The last thing that you’ll want is water in your home. Be it dripping footprints or 2 feet; any water is going to be a bad thing for your home. If you ever do have your home taking on water or flooding, however, you’ll want to know what to do about it! Here’s the essential information to know!
What to do if your house floods
I mean, this goes without saying, right? But as soon as you notice that there is a water leak, or water coming in, jump into action. Your safety is of utmost importance. You obviously want to react quickly to the water leak to stop further damage but getting some pictures of the damage happening may also be useful for your insurance claim. However, again, be mindful that the longer the water comes in, whether it’s a leak or flooding, the more potential damage can occur, so act quickly on both fronts.
As soon as you notice water seeping into the premises, grab towels and plug the leak as effectively as possible. Be it from rainwater or a hurricane, you’ll want to stop the leak location as best you can immediately. The faster you start, the better the outcome will be! This might also be the time to start saving/moving items (to higher ground) that you can’t possibly live without
Sop up standing water
If you notice any standing water, mop it up. Standing water can quickly (almost terrifyingly so) cause serious damage to your home’s floors, walls, and ceilings (depending on where it sits). You’ll want to soak up as much as you can as quickly as you can to protect your home’s integrity and minimize the actual damage. If the damage was minor and you have power still, turning on fans, dehumidifiers and such can help dry out the area as well. You really don’t want any mildew or mold growing so fast action is essential again.
Turn off all power
Should the water be at the level to get into contact with electrical outlets, the next step would be to turn off the power so that there’s no risk of electrocution. Don’t just kill the power or the room that’s impacted — kill your home’s power panel entirely just to be extra safe. It’ll be what you need to ensure that you protect everyone safely. Electricity and water should never, ever be mixed.
Evacuate your home as quickly as possible
Next on the list, again, depending upon the situation and the water level is going to be evacuation, as soon as you can. If it’s the middle of a hurricane, or the middle of the night, you might be safer waiting until you can see what’s going on outside as it might not be any safer outside. Grab your emergency supplies, which hopefully included some food and water and head to higher ground or an area where you can be safe and dry. And if the water level is still high inside the home, it might be safe to leave – again, you will have to determine this and check with your local emergency lines. Everyone in your home, including pets, should be kept safe and ready, should it present itself to make an emergency evacuation or it’s time to get up and go.
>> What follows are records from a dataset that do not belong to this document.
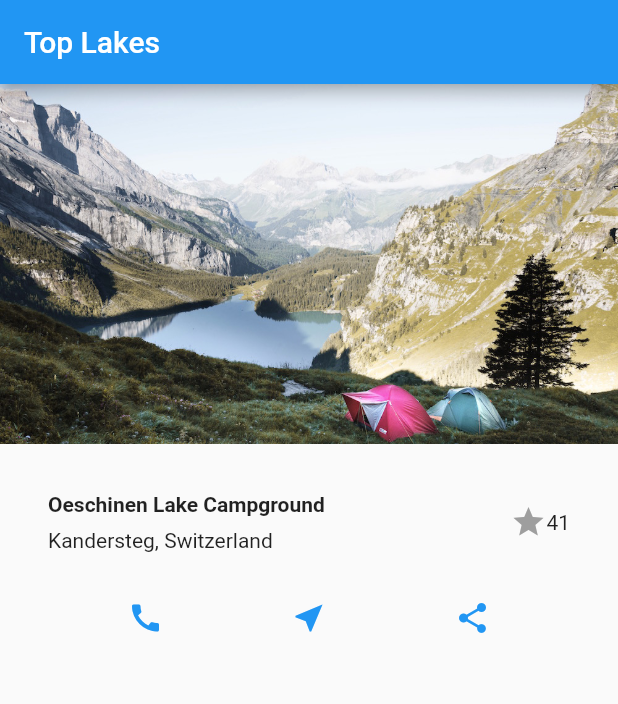
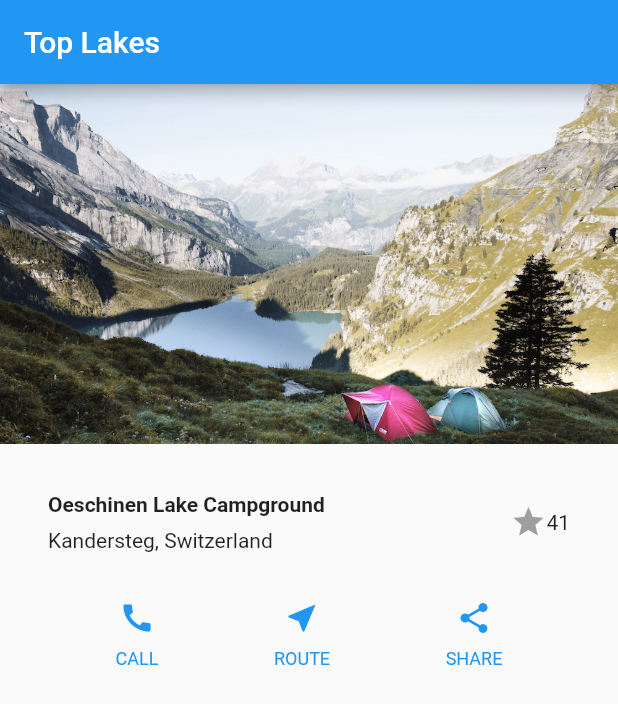
Before and after one commit to kwmt/building-layouts-in-flutter, a Flutter app: the screen it shows after launch, on a phone screen of 412 x 824 dp. Shown: the top 704 px of the screen. Run offline on Flutter 3.47's test engine with Material 2 defaults, Android fonts, the phone set to English and light mode, and no system bars.

Commit message:
アイコンとラベルを配置するところを共通化

```diff
--- a/lib/main.dart
+++ b/lib/main.dart
@@ -37,13 +37,35 @@ class MyApp extends StatelessWidget {
       ),
     );
 
+    Column _buildButtonColumn(IconData icon, String label) {
+      Color color = Theme.of(context).primaryColor;
+      return new Column(
+        mainAxisSize: MainAxisSize.min,
+        mainAxisAlignment: MainAxisAlignment.center,
+        children: <Widget>[
+          new Icon(icon, color: color),
+          new Container(
+            margin: const EdgeInsets.only(top: 8.0),
+            child: new Text(
+              label,
+              style: new TextStyle(
+                fontSize: 12.0,
+                color: color,
+              ),
+            ),
+          )
+        ],
+      );
+    }
+
+
     Widget buttonSection = new Container(
       child: new Row(
         mainAxisAlignment: MainAxisAlignment.spaceEvenly,
         children: <Widget>[
-          new Icon(Icons.call, color: Colors.blue),
-          new Icon(Icons.near_me, color: Colors.blue),
-          new Icon(Icons.share, color: Colors.blue),
+          _buildButtonColumn(Icons.call, 'CALL'),
+          _buildButtonColumn(Icons.near_me, 'ROUTE'),
+          _buildButtonColumn(Icons.share, 'SHARE'),
         ],
       ),
     );
@@ -69,6 +91,7 @@ class MyApp extends StatelessWidget {
       ),
     );
   }
+
 
 
 }
```
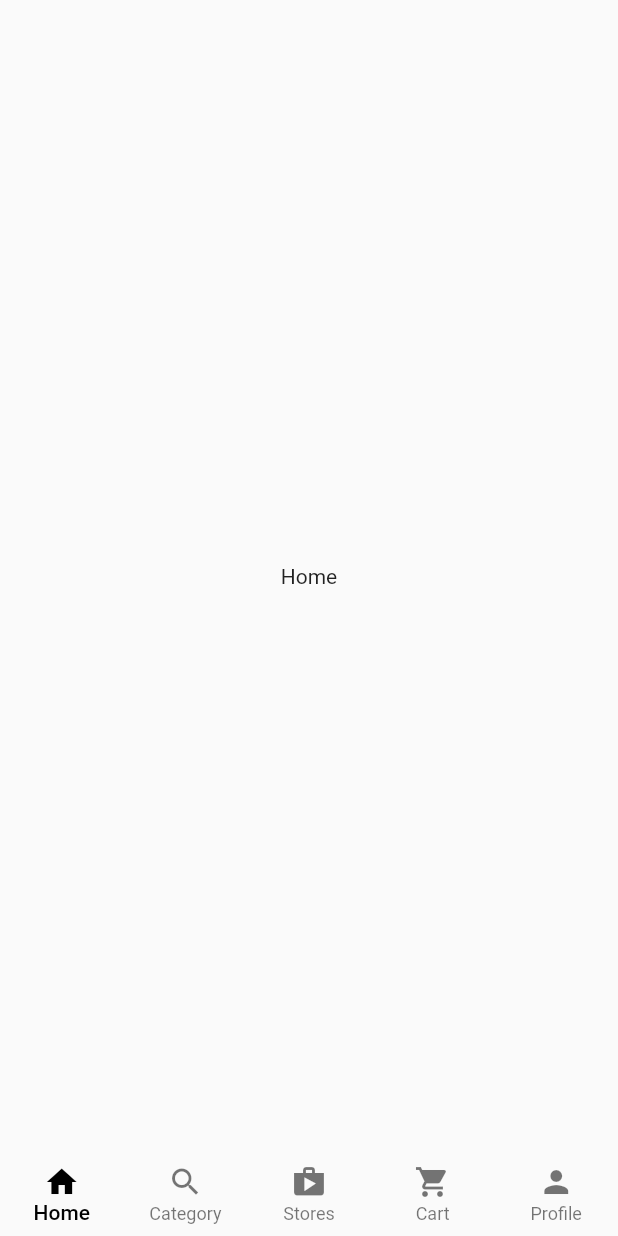
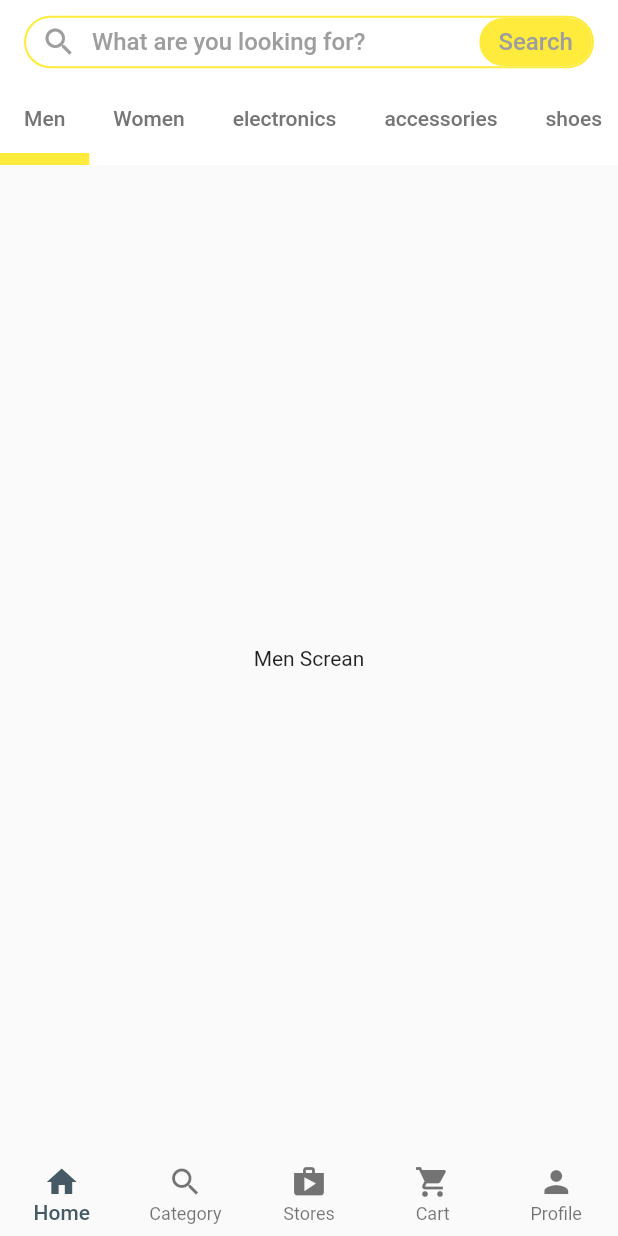
Before and after one commit to Zachariah-Farhang/multi-stor, a Flutter app: the screen it shows after launch, on a phone screen of 412 x 824 dp. Run offline on Flutter 3.47's test engine with Material 2 defaults, Android fonts, the phone set to English and light mode, and no system bars.

Commit message:
I have created search bottom

```diff
--- a/lib/main.dart
+++ b/lib/main.dart
@@ -9,12 +9,12 @@ void main() {
 class MyApp extends StatelessWidget {
   const MyApp({Key? key}) : super(key: key);
 
-  // TODO: This widget is the root of ouer application.
+  //This widget is the root of ouer application.
   @override
   Widget build(BuildContext context) {
     return const MaterialApp(
       debugShowCheckedModeBanner: false,
-      // TODO: This widget is the main screan that is showing now on the app CustomerHomeScrean().
+      //This widget is the main screan that is showing now on the app CustomerHomeScrean().
       home: CustomerHomeScrean(),
     );
   }
--- a/lib/main_screans/customer_home.dart
+++ b/lib/main_screans/customer_home.dart
@@ -1,6 +1,7 @@
 import 'package:flutter/material.dart';
+import 'package:multi_store_app/main_screans/home.dart';
 
-// TODO: I have created a fulstatwidget for customer page that have a navigationbar.
+//I have created a fulstatwidget for customer page that have a navigationbar.
 class CustomerHomeScrean extends StatefulWidget {
   const CustomerHomeScrean({super.key});
 
@@ -11,7 +12,7 @@ class CustomerHomeScrean extends StatefulWidget {
 class _CustomerHomeScreanState extends State<CustomerHomeScrean> {
   int _selectedIndex = 0;
   final List<Widget> _tabs = const [
-    Center(child: Text('Home')),
+    HomeScrean(),
     Center(child: Text('Category')),
     Center(child: Text('Stores')),
     Center(child: Text('Cart')),
@@ -19,12 +20,12 @@ class _CustomerHomeScreanState extends State<CustomerHomeScrean> {
   ];
   @override
   Widget build(BuildContext context) {
-    // TODO: Scaffold is the root widget of the customer page.
+    //Scaffold is the root widget of the customer page.
     return Scaffold(
       bottomNavigationBar: BottomNavigationBar(
         elevation: 0.0,
         type: BottomNavigationBarType.fixed,
-        selectedItemColor: Colors.black,
+        selectedItemColor: Colors.blueGrey.shade700,
         // unselectedItemColor: Colors.red,
         currentIndex: _selectedIndex,
         selectedLabelStyle: const TextStyle(fontWeight: FontWeight.w500),
--- /dev/null
+++ b/lib/main_screans/home.dart
@@ -0,0 +1,114 @@
+import 'package:flutter/material.dart';
+
+class HomeScrean extends StatefulWidget {
+  const HomeScrean({super.key});
+
+  @override
+  State<HomeScrean> createState() => _HomeScreanState();
+}
+// hERE I HAVE CREATED A TABBAR WITH TABBARVIEW.
+
+class _HomeScreanState extends State<HomeScrean> {
+  @override
+  Widget build(BuildContext context) {
+    return DefaultTabController(
+      length: 9,
+      child: Scaffold(
+        appBar: AppBar(
+          elevation: 0.0,
+          backgroundColor: Colors.white,
+          title: Container(
+              height: 35,
+              decoration: BoxDecoration(
+                  borderRadius: BorderRadius.circular(25.0),
+                  border: Border.all(color: Colors.yellow, width: 1.4)),
+              child: Row(
+                mainAxisAlignment: MainAxisAlignment.spaceBetween,
+                children: [
+                  Row(
+                    children: const [
+                      Padding(
+                        padding: EdgeInsets.symmetric(
+                          horizontal: 10,
+                        ),
+                        child: Icon(Icons.search, color: Colors.grey),
+                      ),
+                      Text(
+                        'What are you looking for?',
+                        style: TextStyle(
+                          color: Colors.grey,
+                          fontSize: 16.0,
+                        ),
+                      ),
+                    ],
+                  ),
+                  Container(
+                    height: 32,
+                    width: 75,
+                    decoration: BoxDecoration(
+                        color: Colors.yellow,
+                        borderRadius: BorderRadius.circular(25)),
+                    child: const Center(
+                      child: Text(
+                        'Search',
+                        style: TextStyle(
+                          color: Colors.grey,
+                          fontSize: 16.0,
+                        ),
+                      ),
+                    ),
+                  )
+                ],
+              )),
+          bottom: const TabBar(
+            physics: BouncingScrollPhysics(),
+            isScrollable: true,
+            indicatorColor: Colors.yellow,
+            indicatorWeight: 8.0,
+            tabs: [
+              RepeatedTab(tabName: 'Men'),
+              RepeatedTab(tabName: 'Women'),
+              RepeatedTab(tabName: 'electronics'),
+              RepeatedTab(tabName: 'accessories'),
+              RepeatedTab(tabName: 'shoes'),
+              RepeatedTab(tabName: 'home & garden'),
+              RepeatedTab(tabName: 'beauty'),
+              RepeatedTab(tabName: 'kids'),
+              RepeatedTab(tabName: 'bags'),
+            ],
+          ),
+        ),
+        body: const TabBarView(physics: BouncingScrollPhysics(), children: [
+          Center(child: Text('Men Screan')),
+          Center(child: Text('Women Screan')),
+          Center(child: Text('electronics Screan')),
+          Center(child: Text('accessories Screan')),
+          Center(child: Text('shoes Screan')),
+          Center(child: Text('home & garden Screan')),
+          Center(child: Text('beauty Screan')),
+          Center(child: Text('kids Screan')),
+          Center(child: Text('bags Screan')),
+        ]),
+      ),
+    );
+  }
+}
+
+// HERE I HAVE CREATED A CLASS FOR REPEATED TAB.
+class RepeatedTab extends StatelessWidget {
+  final String tabName;
+  const RepeatedTab({
+    super.key,
+    required this.tabName,
+  });
+
+  @override
+  Widget build(BuildContext context) {
+    return Tab(
+      child: Text(
+        tabName,
+        style: TextStyle(color: Colors.grey.shade600),
+      ),
+    );
+  }
+}
```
Have your car loaded to go (and accessible)
You’ll also want to ensure that your car is loaded with as many emergency supplies as possible so that you can simply load everyone into the vehicle and go. However, if the water level is too high, don’t try to leave the safety of your home to one in the elements in a vehicle that might not make it too far.
The other detail here is that you’ll want to put the vehicle somewhere that it is as safe from the water as possible and that it’s accessible! A vehicle that is fully loaded and gassed up is only going to be useful if you can actually access it safely after the flood! Many will choose to park their vehicle on the side of the street, but this puts them at risk of getting swept away in winds and floods. Park it as close to your house as you can, and the house will hopefully help shield it.
Your house taking on water is not the end of the world, but it is a serious emergency that you’ll need to act on quickly to ensure that everyone stays safe and you minimize the damage done to your home’s structure and your belongings.
There are two obvious scenarios here – one of a storm and high waters with likely high tides and surges of water and then another from some sort of failure such as a broken water heater or leaking roof during a heavy rain. Either way, please be safe.